New Zealand’s economy shrank for a fifth consecutive quarter in the three months to March and recorded its first annual decline in economic activity since 1992. Figures published by Statistics New Zealand (SNZ) today show gross domestic product fell 1 per cent in the March quarter, following a revised fall of 1 per cent in the December quarter.
On an annual basis, GDP was down 1 per cent for the year ended March. It is the first time since the series started in 1986 that GDP has declined for five straight quarters, while the 1 per cent declines of the December and March quarters were the largest for 18 years.

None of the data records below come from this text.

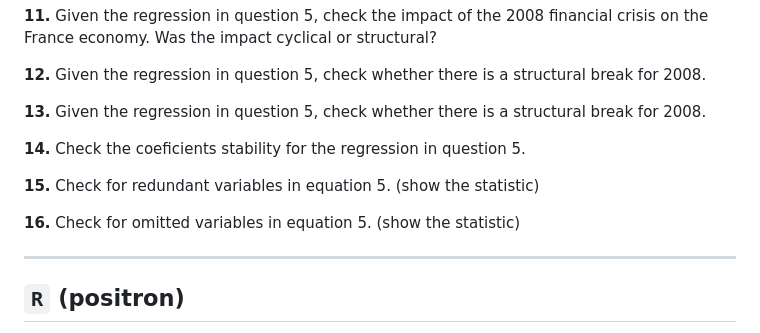
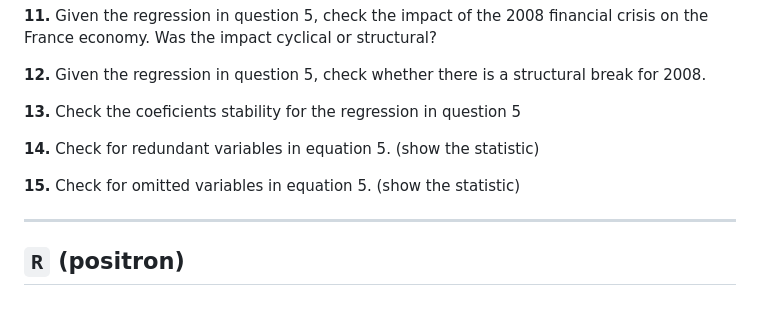
Before and after one commit to tiagolafonso/Econometrics-class-r-files, a Markdown page: Class16 - MissSpecification/class16_ex.md, the part around the change. Drawn GitHub-style; blank space fills up the shorter version.

```diff
--- a/Class16 - MissSpecification/class16_ex.md
+++ b/Class16 - MissSpecification/class16_ex.md
@@ -31,13 +31,11 @@ Eviews
 
 **12.** Given the regression in question 5, check whether there is a structural break for 2008.
 
-**13.** Given the regression in question 5, check whether there is a structural break for 2008.
+**13.** Check the coeficients stability for the regression in question 5
 
-**14.** Check the coeficients stability for the regression in question 5.
+**14.** Check for redundant variables in equation 5. (show the statistic)
 
-**15.** Check for redundant variables in equation 5. (show the statistic)
-
-**16.** Check for omitted variables in equation 5. (show the statistic)
+**15.** Check for omitted variables in equation 5. (show the statistic)
 
 ---
 
```
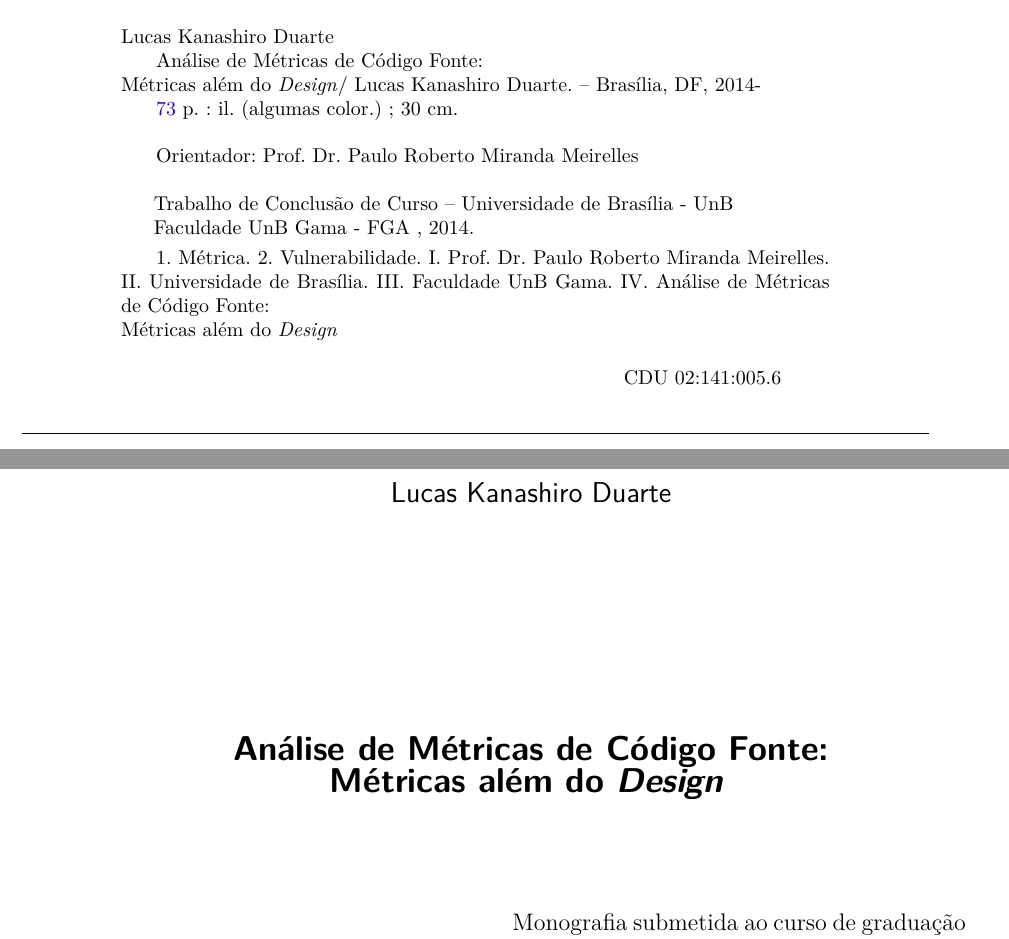
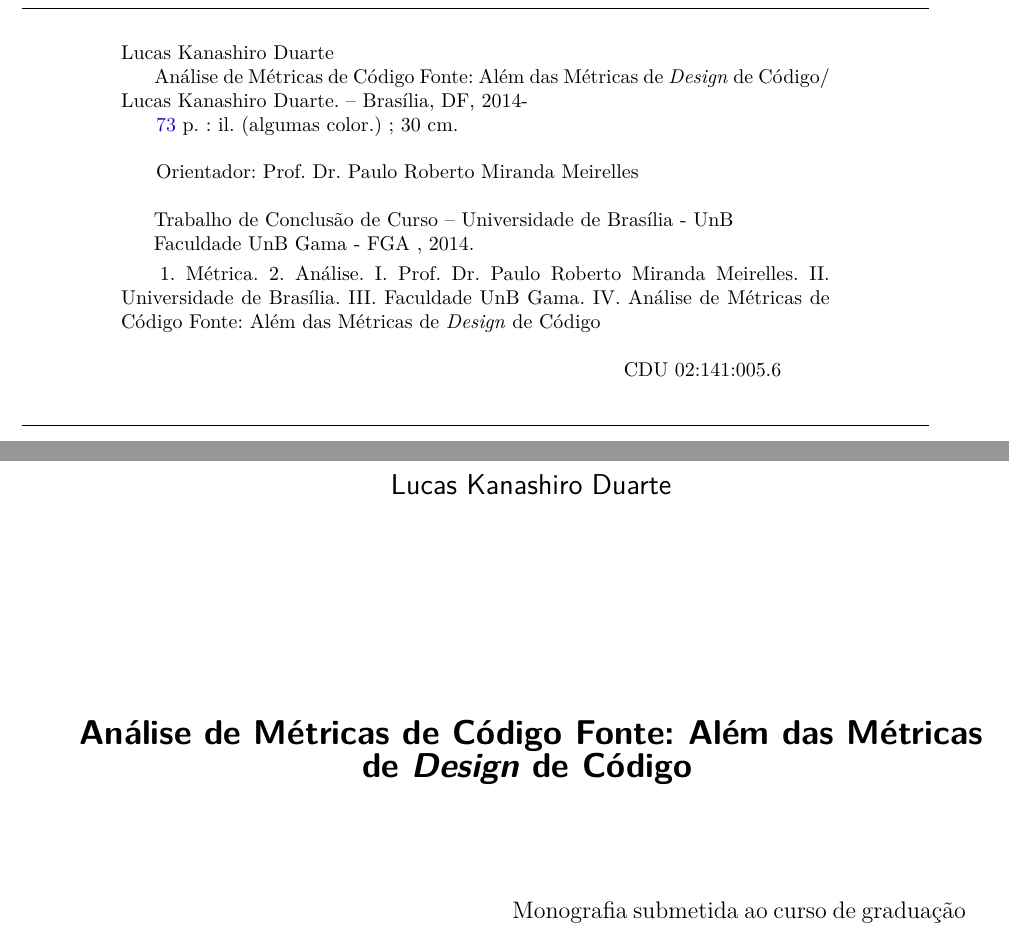
Before and after one commit to lucaskanashiro/tcc, a LaTeX thesis (tcc.tex, which reads editaveis/informacoes.tex): two parts of pages 4 and 5 of 75, joined at a grey line, cut so that both start at the same text. Compiled offline with pdfLaTeX.

Commit message:
Alterando título

```diff
--- a/editaveis/informacoes.tex
+++ b/editaveis/informacoes.tex
@@ -3,11 +3,11 @@
 \curso{Engenharia de Software}
 
 % Dados do trabalho
-\titulo{Análise de Métricas de Código Fonte: \\ Métricas além do
-\textit{Design}}
+\titulo{Análise de Métricas de Código Fonte: Além das Métricas de
+\textit{Design} de Código}
 \data{2014}
 \palavraChaveUm{Métrica}
-\palavraChaveDois{Vulnerabilidade}
+\palavraChaveDois{Análise}
 
 % Dados da orientacao
 \orientador{Prof. Dr. Paulo Roberto Miranda Meirelles}
```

The largest contributors to the annual fall were an 8.9 per cent drop in construction and a 5.4 per cent fall in manufacturing, SNZ said. The main contributor to the fall in the March quarter was manufacturing, which dropped 7.2 per cent.
Bernard Doyle, New Zealand strategist at Goldman Sachs JB Were, said the GDP data was historic and, particularly in the case of this March quarter, “confirms what we already knew – the world was a hostile environment for growth over that time”. He expected one more quarter of economic contraction – a 0.4 per cent fall – with residential construction “likely to be a significant drag”. After that ‘modest sequential growth’ will return to the economy in the second half of this year.
- Economic activity decreased 1.0 percent in the March 2009 quarter, the fifth consecutive decrease.
- Manufacturing activity declined 7.2 percent in the March 2009 quarter.
- Annual gross domestic product was down 1.0 percent for the year ended March 2009.
- Household consumption expenditure declined 1.4 percent in the March 2009 quarter.
- Gross fixed capital formation was down 6.1 percent in the latest quarter.
- Real gross national disposable income decreased 0.8 percent for the year ended March 2009.
The size of the quarterly decline in GDP could be something of an embarrassment for Prime Minister John Key and also caught many economists by surprise, although the Reserve Bank was bang on with its prediction of the size of the contraction. At a post-cabinet press conference this week, Key said he believed the economy had performed more strongly than some thought, while on radio he said his advice was that the size of the quarterly decline in GDP would be lower than predicted by the Reserve Bank.
Meanwhile, the median forecast among economists in a Reuters poll was for a quarterly decline of 0.7 per cent.
In the latest quarter primary industry activity was largely flat, with agriculture down 0.1 per cent, and fishing, forestry and mining up 0.2 per cent, SNZ said. Construction was up 0.4 per cent, following four quarters of contraction. The rise in construction activity was mainly due to a rise in the other construction category which includes non-building areas such as roads, bridges, railway maintenance and power plants.
Non-residential building was down 1.4 per cent in the March quarter, while residential building was down 0.8 per cent. Service industries were down 0.1 per cent in the latest quarter, with transport and communication down 4.5 per cent, and wholesale trade down 3.8 per cent.
Partly offsetting the overall fall in service industries, the finance, insurance and business services industry rose 2.3 per cent, mainly driven by real estate and business services, SNZ said. The expenditure measure of GDP fell 0.7 per cent in the quarter, with household final consumption expenditure falling 1.4 per cent, the largest fall in household spending since 1991.
Household spending on durables fell 2.5 per cent in the March quarter, with lower household spending on retail furniture and major appliances, and new vehicles the main contributors to the fall. Gross fixed capital formation, which measures investment in fixed assets, fell 6.1 per cent in the March quarter. Falls in investment in non-residential buildings, transport equipment, and plant machinery and equipment all contributed to the decline.
RECESSION SO FAR
New Zealand’s GDP:
- * March quarter 2008-0.3 per cent
* June quarter 2008-0.2 per cent
* September quarter 2008-0.5 per cent
* December quarter 2008-0.9 per cent
* March quarter 2009 -1.0 per cent